*** Opening Provided entries ***
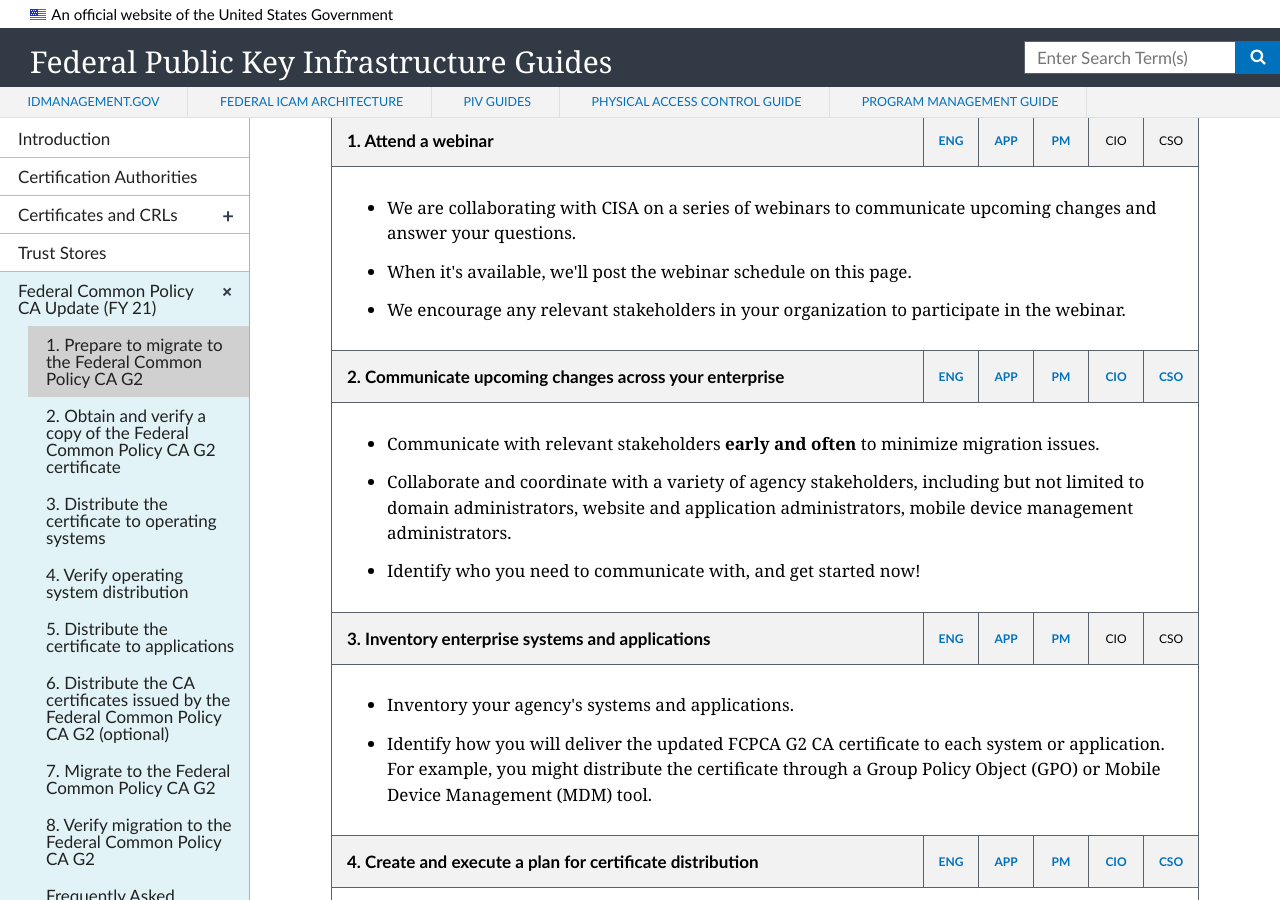
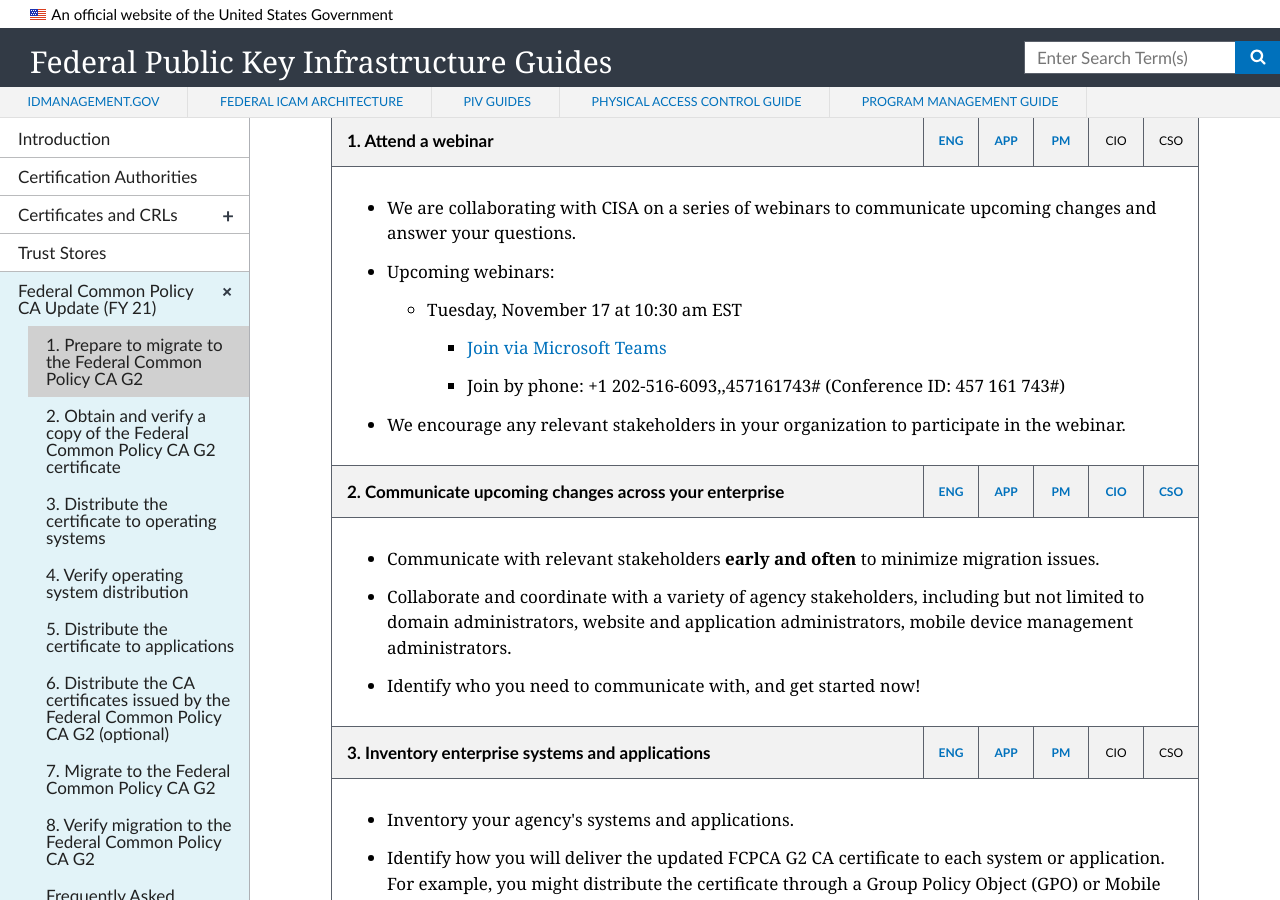
Before and after one commit to GSA/fpki-guides, a Jekyll site: the page built from _common/01_prepare_to_migrate.md, in a window 1280 px wide and 900 px high, scrolled down 582 px. Built offline with Jekyll 4.4.1, drawn with Linux system fonts in a browser that asks for light colours; nearby versions of some CDN libraries.

Commit message:
Update 01_prepare_to_migrate.md

```diff
--- a/_common/01_prepare_to_migrate.md
+++ b/_common/01_prepare_to_migrate.md
@@ -46,7 +46,14 @@
   <td colspan="7" class="desc">
   <ul>
 	<li>We are collaborating with CISA on a series of webinars to communicate upcoming changes and answer your questions. </li>
-	<li>When it's available, we'll post the webinar schedule on this page.</li>
+	<li>Upcoming webinars:</li>
+	<ul id="webinar series">
+		<li>Tuesday, November 17 at 10:30 am EST</li>
+		<ul id="webinar details">
+		<li><a href="https://teams.microsoft.com/l/meetup-join/19%3ameeting_OTJmODBkNjctMzlhYi00MmQ2LWI0MDgtMDY0Mjc3MzQyNTZk%40thread.v2/0?context=%7b%22Tid%22%3a%223ccde76c-946d-4a12-bb7a-fc9d0842354a%22%2c%22Oid%22%3a%2278bdbe8f-9465-4376-81c9-79ddeca6848b%22%7d" target="_blank">Join via Microsoft Teams</a> </li>
+		<li>Join by phone: +1 202-516-6093,,457161743# (Conference ID: 457 161 743#)</li>
+		</ul>
+    </ul>
 	<li>We encourage any relevant stakeholders in your organization to participate in the webinar.</li>
   </ul>
   </td>
```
*** Closing Provided entries ***
### Prompt
Please work out how many lines in the records hold the string "series", and give only the number.

### Answer
2